The US Court of Appeals for the Federal Circuit vacating the jury’s damages awards against Samsung products that were found liable for trade dress dilution may be grabbing mainstream media headlines, but it is the affirmation of design patent damages that practitioners will find more significant.
In Apple v Samsung Electronics, the US District Court for the Northern District of California previously found that Samsung had infringed Apple’s design and utility patents, and diluted Apple’s trade dresses, making headlines when it awarded Apple more than $1 billion in damages. Samsung appealed and this week the US Court of Appeals for the Federal Circuit affirmed the jury’s verdict on the design patent infringements, the validity of two utility patent claims, and the damages awarded for the design and utility patent infringements appealed by Samsung, while reversing the jury’s findings that the asserted trade dresses are protectable. It therefore vacated the jury’s damages awards against the Samsung products that were found liable for trade dress dilution.
Leaving aside the utility patent aspects, it is the design patent and trade dress dimensions that are worth focusing on from a trademark practitioner’s perspective.
James H Donoian, partner at McCarter & English, comments: “The reversal of the trades dress claims isn’t surprising because it’s so difficult to protect trade dress when it’s a common geometric shape with functional characteristics. The iPhone may have suffered from a bit of both as the claimed trade dress included a rectangle with colourful icons under a flat screen. It’s difficult to imagine a touch screen handheld device without a flat screen and colourful icons to identify each app. The biggest lesson is to carefully define the trade dress.”

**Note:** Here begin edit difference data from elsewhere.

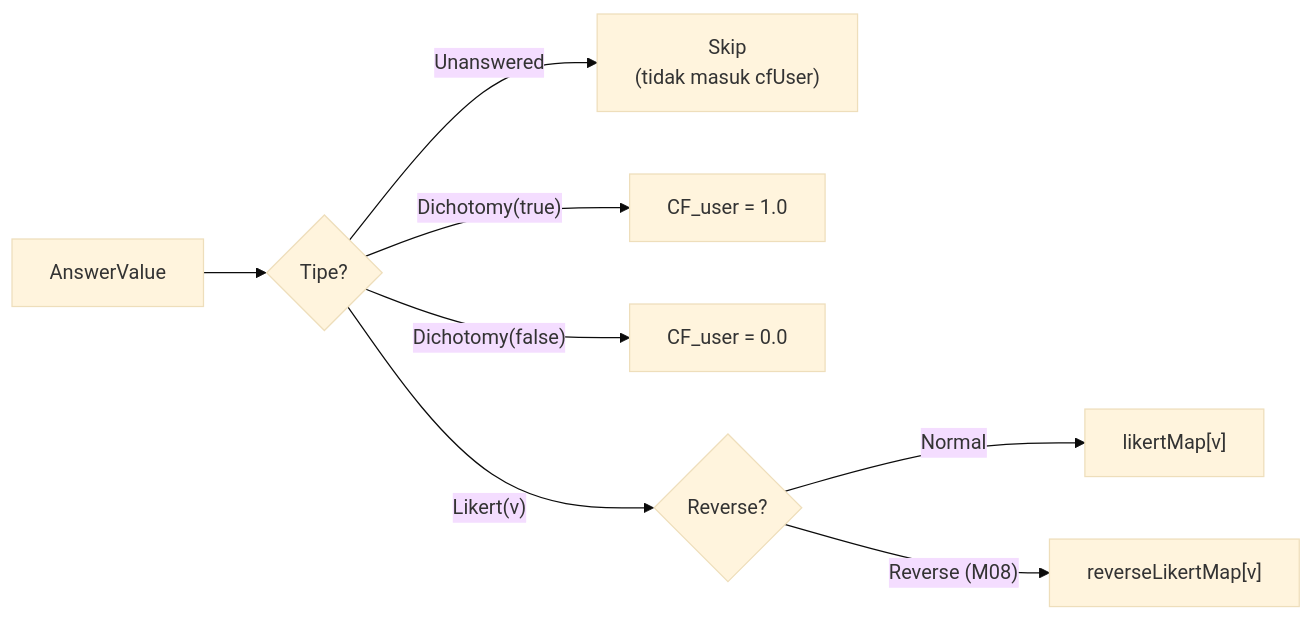
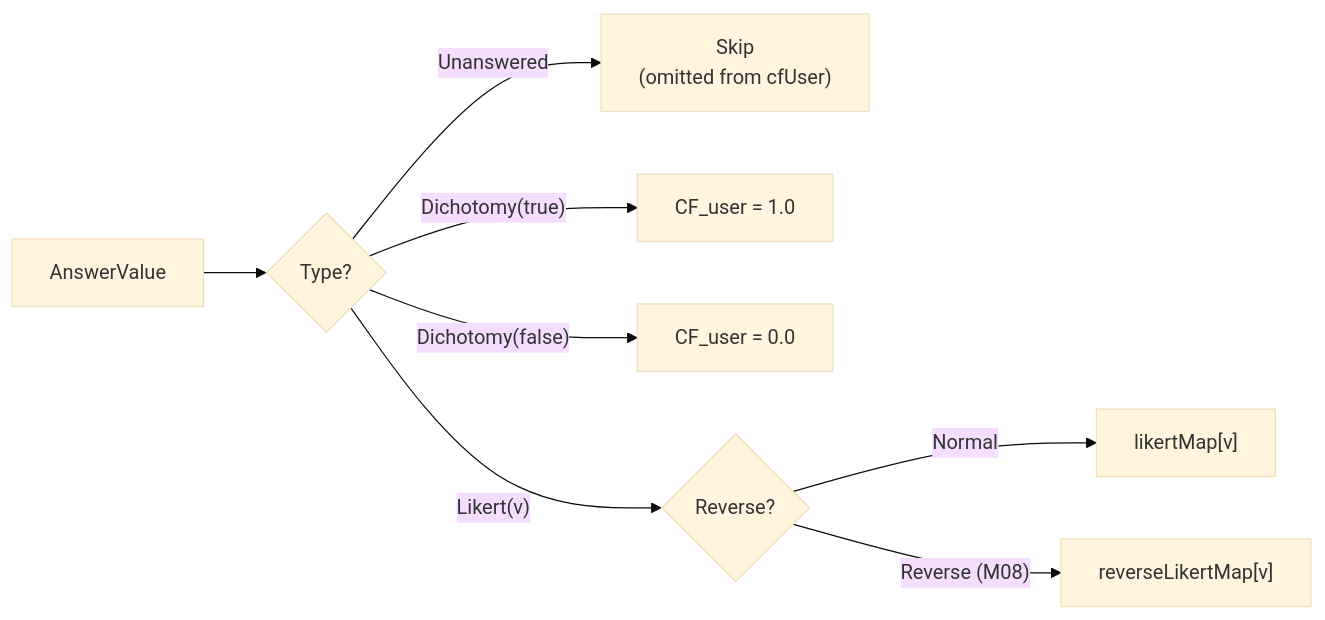
The second of 3 diagrams in EXPERT_SYSTEM.md (RestlessHozy/EmpatiForLemonade), drawn with Mermaid (base theme) before and after one commit. The commit also changed other lines of this file and 16 other files, not shown here.

Commit message:
docs: translate repository documentation and architecture specs to English

````diff
--- a/EXPERT_SYSTEM.md
+++ b/EXPERT_SYSTEM.md
@@ -198,10 +194,10 @@
 ```mermaid
 flowchart LR
-    A["AnswerValue"] --> B{Tipe?}
-    B -->|Unanswered| C["Skip<br/>(tidak masuk cfUser)"]
+    A["AnswerValue"] --> B{Type?}
+    B -->|Unanswered| C["Skip<br/>(omitted from cfUser)"]
     B -->|"Dichotomy(true)"| D["CF_user = 1.0"]
     B -->|"Dichotomy(false)"| E["CF_user = 0.0"]
     B -->|"Likert(v)"| F{Reverse?}
     F -->|Normal| G["likertMap[v]"]
     F -->|"Reverse (M08)"| H["reverseLikertMap[v]"]
 ```
````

Considering the design patent and trade dress dimensions in tandem, Donoian suggests: “The reason for the court’s seemingly odd split between the design patent and the trade dress claims is due to the slight differences in the design patent drawings and the defined trade dress, and the difference between the Federal Circuit standard for the former and the Ninth Circuit standard for the latter (which doesn’t require a lot for functionality). So, strategy in framing claims needs to account for those possible differences and perhaps choice of venue where the claims include both types of IP rights and functionality may be an issue.”